1. Career Counseling: Certified counselors providing career guidance helps individuals to better understand themselves from the view of the world of work in order to make solid occupational, education, and life decisions.
2. Child/Adolescent Counseling: Counselors working with children and adolescents help them to progress through their life challenges, family discord, and issues within peer groups, school, and other environments.
3. College Counselor: Different from academic advisors, college counselors provide support and psychoeducational learning opportunities to post-secondary students experiencing crisis, emotional difficulties, mental health concerns, substance abuse, or other issues that impact academic goals.
4. Grief Counseling: Professional counselors can pursue an additional certification as a grief counselor. In this field, counselors work to help clients cope with profound loss from death of a loved one, divorce, debilitating injury, or other significant bereavements through community support groups, individual, and psychoeducational sessions.
5. Mental Health Counselor: Perhaps a well known occupation in counseling, mental health counselors combine psychotherapeutic approaches with problem-solving techniques to address clients who present a variety of mental, emotional and behavioral concerns.
6. Military Counseling: Whether active duty or civilian-contracted, military counselors are specifically trained to provide therapeutic approaches to address the mental health concerns, adjustment issues, substance abuse, marital, career, and crisis intervention concerns that arise in the military lifestyle.
7. Pastoral Counselor: Combining theological training and counseling, pastoral counselors are licensed mental health professionals that offer their clients a unique approach to therapeutic support with spiritual guidance.
8. Rehabilitation Counseling: Sometimes mistaken for substance abuse counselors, rehabilitation counseling involves the work with clients who have physical, emotional, developmental, or mental disabilities to lead a fulfilling life by addressing environmental barriers, arranging for evaluations, and collaborating with other social services to ensure a holistic approach to treatment for their clients.

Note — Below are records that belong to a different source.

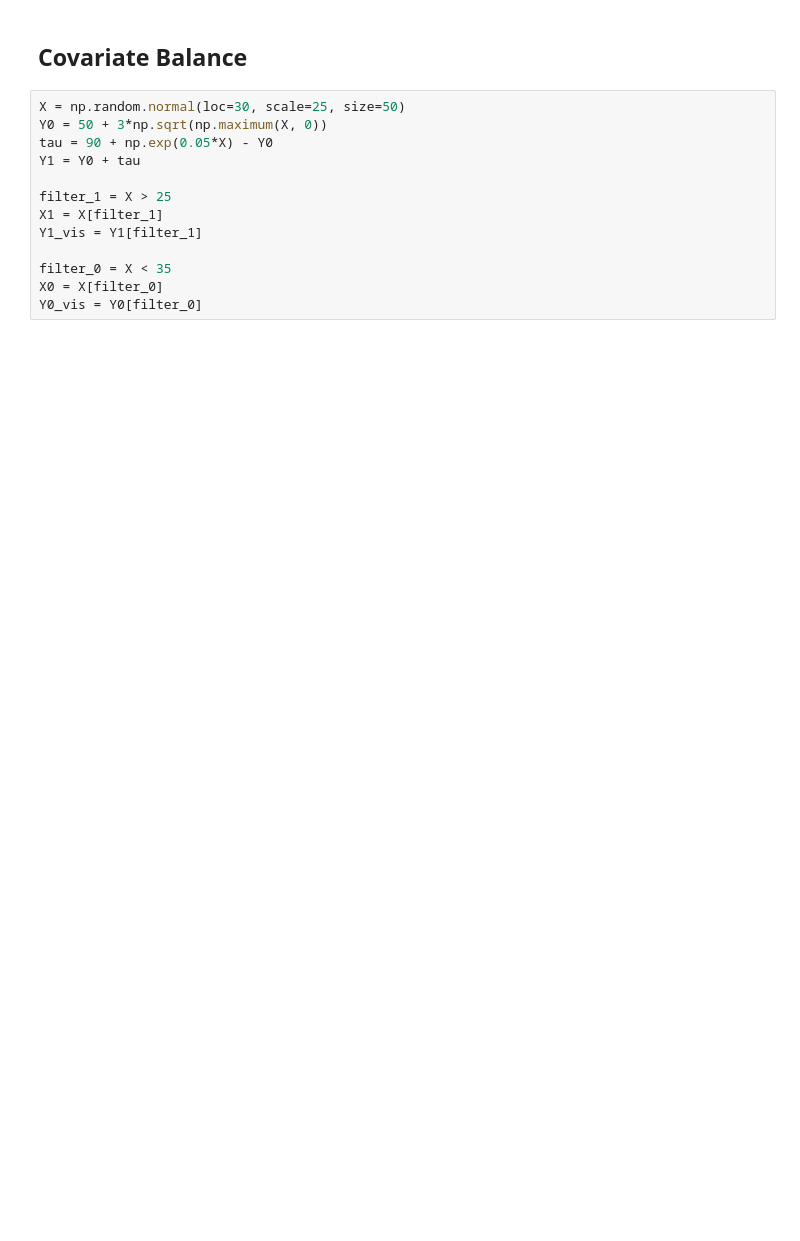
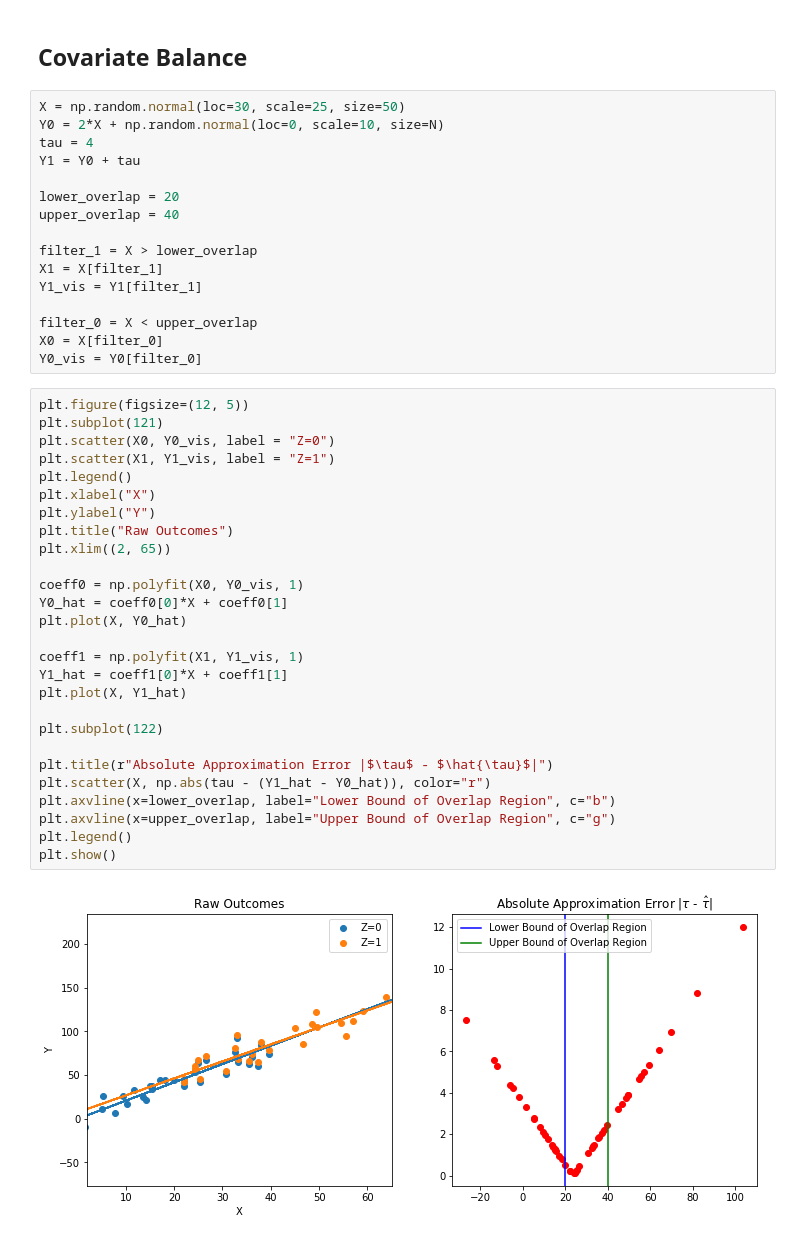
Before and after one commit to JoshBroomberg/Maccabee, a Jupyter notebook: Notebooks/Process Notebooks/Capstone_CI_Space_Toy_Plots.ipynb, the cells around one changed output. Drawn from its saved outputs; the diff is of its cells as text; blank space fills up the shorter version.

```diff
--- a/Notebooks/Process Notebooks/Capstone_CI_Space_Toy_Plots.ipynb
+++ b/Notebooks/Process Notebooks/Capstone_CI_Space_Toy_Plots.ipynb
@@ -72,14 +76,46 @@ plt.show()
 ## Covariate Balance
 # %%
 X = np.random.normal(loc=30, scale=25, size=50)
-Y0 = 50 + 3*np.sqrt(np.maximum(X, 0))
-tau = 90 + np.exp(0.05*X) - Y0
+Y0 = 2*X + np.random.normal(loc=0, scale=10, size=N)
+tau = 4
 Y1 = Y0 + tau
 
-filter_1 = X > 25
+lower_overlap = 20
+upper_overlap = 40
+
+filter_1 = X > lower_overlap
 X1 = X[filter_1]
 Y1_vis = Y1[filter_1]
 
-filter_0 = X < 35
+filter_0 = X < upper_overlap
 X0 = X[filter_0]
 Y0_vis = Y0[filter_0]
+# %%
+plt.figure(figsize=(12, 5))
+plt.subplot(121)
+plt.scatter(X0, Y0_vis, label = "Z=0")
+plt.scatter(X1, Y1_vis, label = "Z=1")
+plt.legend()
+plt.xlabel("X")
+plt.ylabel("Y")
+plt.title("Raw Outcomes")
+plt.xlim((2, 65))
+
+coeff0 = np.polyfit(X0, Y0_vis, 1)
+Y0_hat = coeff0[0]*X + coeff0[1]
+plt.plot(X, Y0_hat)
+
+coeff1 = np.polyfit(X1, Y1_vis, 1)
+Y1_hat = coeff1[0]*X + coeff1[1]
+plt.plot(X, Y1_hat)
+
+plt.subplot(122)
+
+plt.title(r"Absolute Approximation Error |$\tau$ - $\hat{\tau}$|")
+plt.scatter(X, np.abs(tau - (Y1_hat - Y0_hat)), color="r")
+plt.axvline(x=lower_overlap, label="Lower Bound of Overlap Region", c="b")
+plt.axvline(x=upper_overlap, label="Upper Bound of Overlap Region", c="g")
+plt.legend()
+plt.show()
+# %% [output]
+[figure, added]
```
Also changed, not shown: parts of 11 cells of this notebook, 3 other files.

9. School Counselor: Often referred to as guidance, school counselors provides much more to K-12 students. Supporting the academic, personal/social, and career development of every student, certified school counselors advocate for their students through collaboration and leadership.
10. Substance Abuse/Addiction Counselor: Counselors addressing substance abuse or addiction concerns evaluate each client’s mental and physical state in order to address treatment in the development of skills and replacement behaviors that are necessary to recover from addiction or their maladaptive behaviors.
|As the editor for OnlineCounselingPrograms.com, Syrenna Kononovitch creates and designs supportive content surrounding counseling education and careers to promote mental health and client advocacy. Syrenna is also a New Jersey certified school counselor and co-creator of the School Counselor ToolKit. You can follow OnlineCounselingPrograms.com and Syrenna on Twitter → @CounselingEd.|